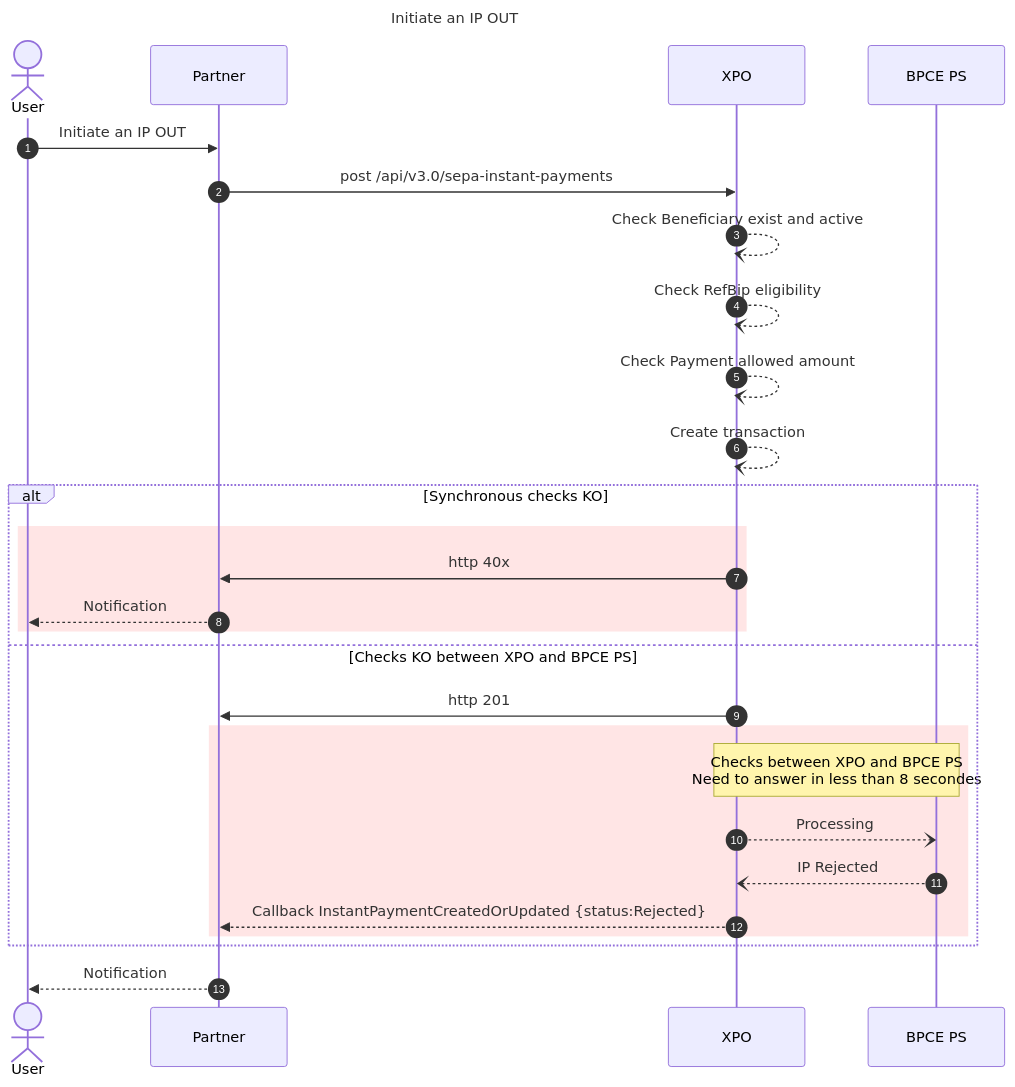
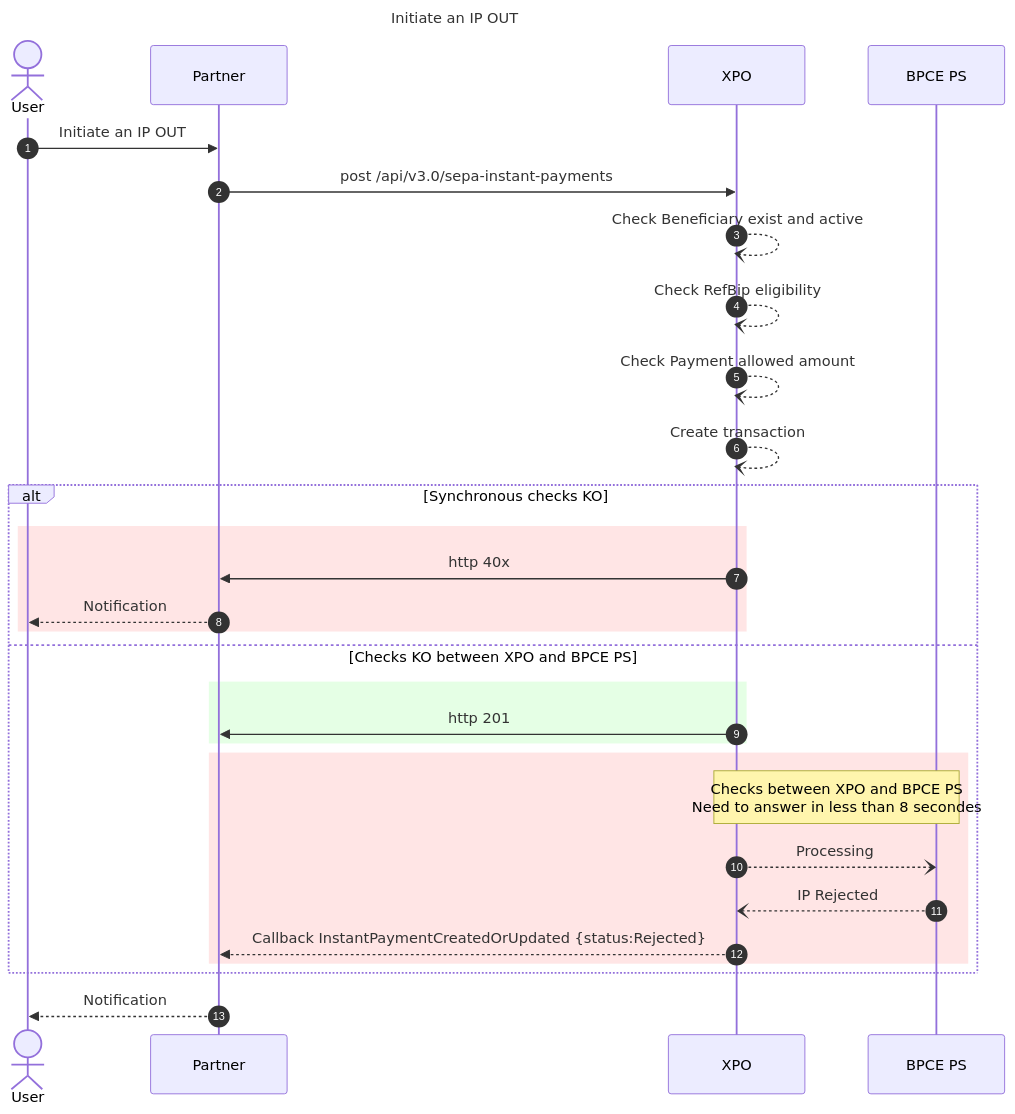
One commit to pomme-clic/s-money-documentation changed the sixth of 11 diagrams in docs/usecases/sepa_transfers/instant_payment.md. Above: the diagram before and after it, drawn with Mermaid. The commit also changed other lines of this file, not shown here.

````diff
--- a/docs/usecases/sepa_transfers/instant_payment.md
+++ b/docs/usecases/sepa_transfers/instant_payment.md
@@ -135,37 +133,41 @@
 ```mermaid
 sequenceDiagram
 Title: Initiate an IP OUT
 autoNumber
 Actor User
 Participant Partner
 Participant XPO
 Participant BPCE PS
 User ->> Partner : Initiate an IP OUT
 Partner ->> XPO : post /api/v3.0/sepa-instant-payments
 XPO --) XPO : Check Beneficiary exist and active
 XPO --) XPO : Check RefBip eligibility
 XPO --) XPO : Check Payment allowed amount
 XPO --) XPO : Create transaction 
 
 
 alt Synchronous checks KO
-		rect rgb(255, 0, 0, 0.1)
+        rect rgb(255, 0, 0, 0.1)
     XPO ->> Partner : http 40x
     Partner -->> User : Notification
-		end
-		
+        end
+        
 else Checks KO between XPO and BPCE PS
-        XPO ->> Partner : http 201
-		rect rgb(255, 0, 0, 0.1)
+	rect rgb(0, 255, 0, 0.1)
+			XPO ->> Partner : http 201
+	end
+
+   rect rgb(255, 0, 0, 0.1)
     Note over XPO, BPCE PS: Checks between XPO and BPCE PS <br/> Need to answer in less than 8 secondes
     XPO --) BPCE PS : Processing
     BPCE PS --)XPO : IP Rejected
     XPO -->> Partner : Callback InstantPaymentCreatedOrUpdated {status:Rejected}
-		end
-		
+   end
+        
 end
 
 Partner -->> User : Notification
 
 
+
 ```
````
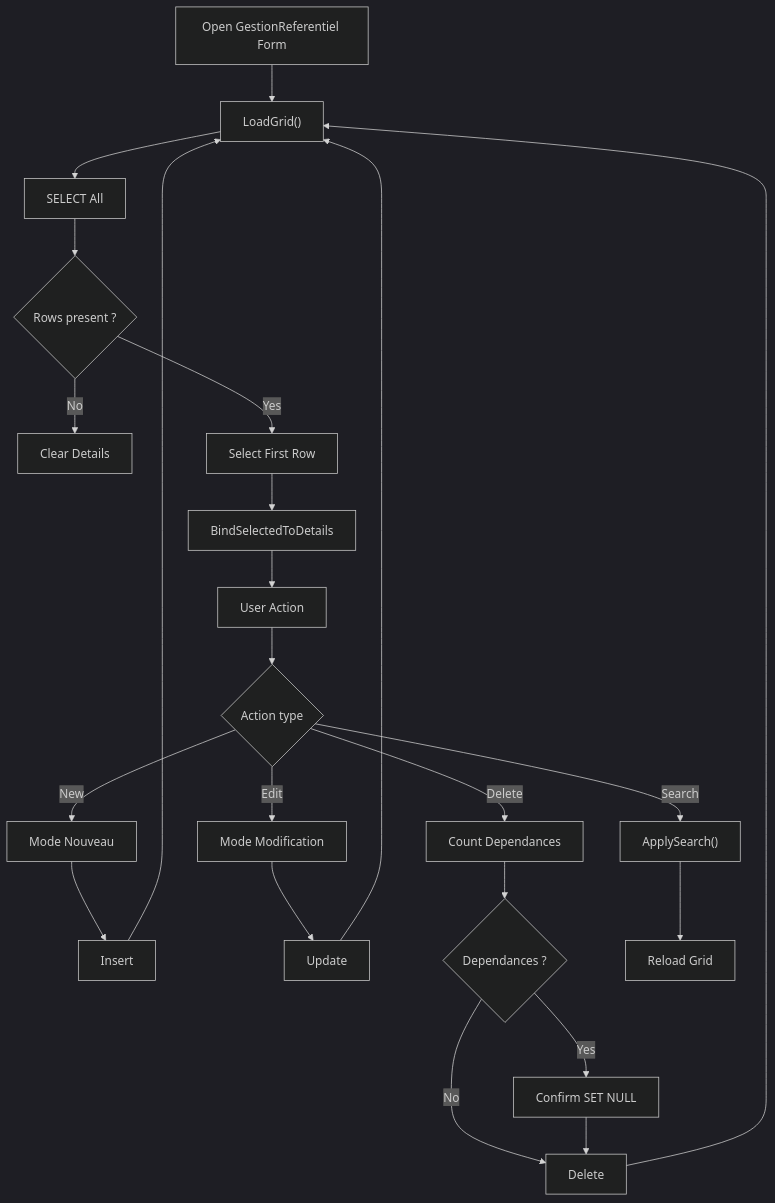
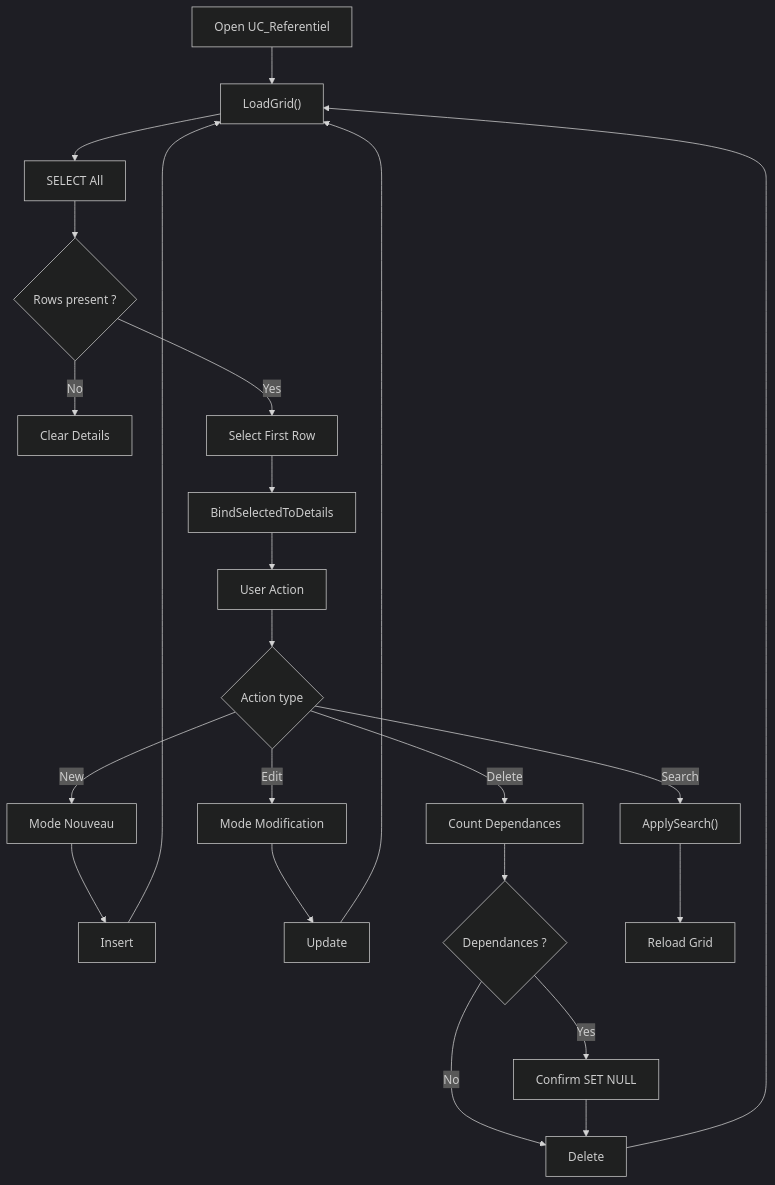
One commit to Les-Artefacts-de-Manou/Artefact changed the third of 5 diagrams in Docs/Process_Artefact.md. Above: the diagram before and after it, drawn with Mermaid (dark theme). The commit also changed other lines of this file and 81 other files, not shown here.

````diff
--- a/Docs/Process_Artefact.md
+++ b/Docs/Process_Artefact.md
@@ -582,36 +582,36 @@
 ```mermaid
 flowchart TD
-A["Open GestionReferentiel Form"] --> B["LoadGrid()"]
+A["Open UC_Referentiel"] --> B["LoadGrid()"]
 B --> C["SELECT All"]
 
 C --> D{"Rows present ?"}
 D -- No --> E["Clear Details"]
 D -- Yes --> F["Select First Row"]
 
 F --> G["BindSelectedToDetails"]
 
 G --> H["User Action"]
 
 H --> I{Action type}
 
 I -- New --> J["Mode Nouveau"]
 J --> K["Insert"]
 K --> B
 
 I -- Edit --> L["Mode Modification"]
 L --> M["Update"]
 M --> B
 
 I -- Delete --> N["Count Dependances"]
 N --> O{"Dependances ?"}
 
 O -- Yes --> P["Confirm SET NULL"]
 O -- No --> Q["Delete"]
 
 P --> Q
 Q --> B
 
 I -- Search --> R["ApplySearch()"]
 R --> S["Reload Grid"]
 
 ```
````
+ + +
### AIM OF THE EXERCISE
When you restate the listing above, give each line word for word but leave out every image.

### RESULT OF THE EXERCISE
One commit to pomme-clic/s-money-documentation changed the sixth of 11 diagrams in docs/usecases/sepa_transfers/instant_payment.md. Above: the diagram before and after it, drawn with Mermaid. The commit also changed other lines of this file, not shown here.

````diff
--- a/docs/usecases/sepa_transfers/instant_payment.md
+++ b/docs/usecases/sepa_transfers/instant_payment.md
@@ -135,37 +133,41 @@
 ```mermaid
 sequenceDiagram
 Title: Initiate an IP OUT
 autoNumber
 Actor User
 Participant Partner
 Participant XPO
 Participant BPCE PS
 User ->> Partner : Initiate an IP OUT
 Partner ->> XPO : post /api/v3.0/sepa-instant-payments
 XPO --) XPO : Check Beneficiary exist and active
 XPO --) XPO : Check RefBip eligibility
 XPO --) XPO : Check Payment allowed amount
 XPO --) XPO : Create transaction 
 
 
 alt Synchronous checks KO
-		rect rgb(255, 0, 0, 0.1)
+        rect rgb(255, 0, 0, 0.1)
     XPO ->> Partner : http 40x
     Partner -->> User : Notification
-		end
-		
+        end
+        
 else Checks KO between XPO and BPCE PS
-        XPO ->> Partner : http 201
-		rect rgb(255, 0, 0, 0.1)
+	rect rgb(0, 255, 0, 0.1)
+			XPO ->> Partner : http 201
+	end
+
+   rect rgb(255, 0, 0, 0.1)
     Note over XPO, BPCE PS: Checks between XPO and BPCE PS <br/> Need to answer in less than 8 secondes
     XPO --) BPCE PS : Processing
     BPCE PS --)XPO : IP Rejected
     XPO -->> Partner : Callback InstantPaymentCreatedOrUpdated {status:Rejected}
-		end
-		
+   end
+        
 end
 
 Partner -->> User : Notification
 
 
+
 ```
````
One commit to Les-Artefacts-de-Manou/Artefact changed the third of 5 diagrams in Docs/Process_Artefact.md. Above: the diagram before and after it, drawn with Mermaid (dark theme). The commit also changed other lines of this file and 81 other files, not shown here.

````diff
--- a/Docs/Process_Artefact.md
+++ b/Docs/Process_Artefact.md
@@ -582,36 +582,36 @@
 ```mermaid
 flowchart TD
-A["Open GestionReferentiel Form"] --> B["LoadGrid()"]
+A["Open UC_Referentiel"] --> B["LoadGrid()"]
 B --> C["SELECT All"]
 
 C --> D{"Rows present ?"}
 D -- No --> E["Clear Details"]
 D -- Yes --> F["Select First Row"]
 
 F --> G["BindSelectedToDetails"]
 
 G --> H["User Action"]
 
 H --> I{Action type}
 
 I -- New --> J["Mode Nouveau"]
 J --> K["Insert"]
 K --> B
 
 I -- Edit --> L["Mode Modification"]
 L --> M["Update"]
 M --> B
 
 I -- Delete --> N["Count Dependances"]
 N --> O{"Dependances ?"}
 
 O -- Yes --> P["Confirm SET NULL"]
 O -- No --> Q["Delete"]
 
 P --> Q
 Q --> B
 
 I -- Search --> R["ApplySearch()"]
 R --> S["Reload Grid"]
 
 ```
````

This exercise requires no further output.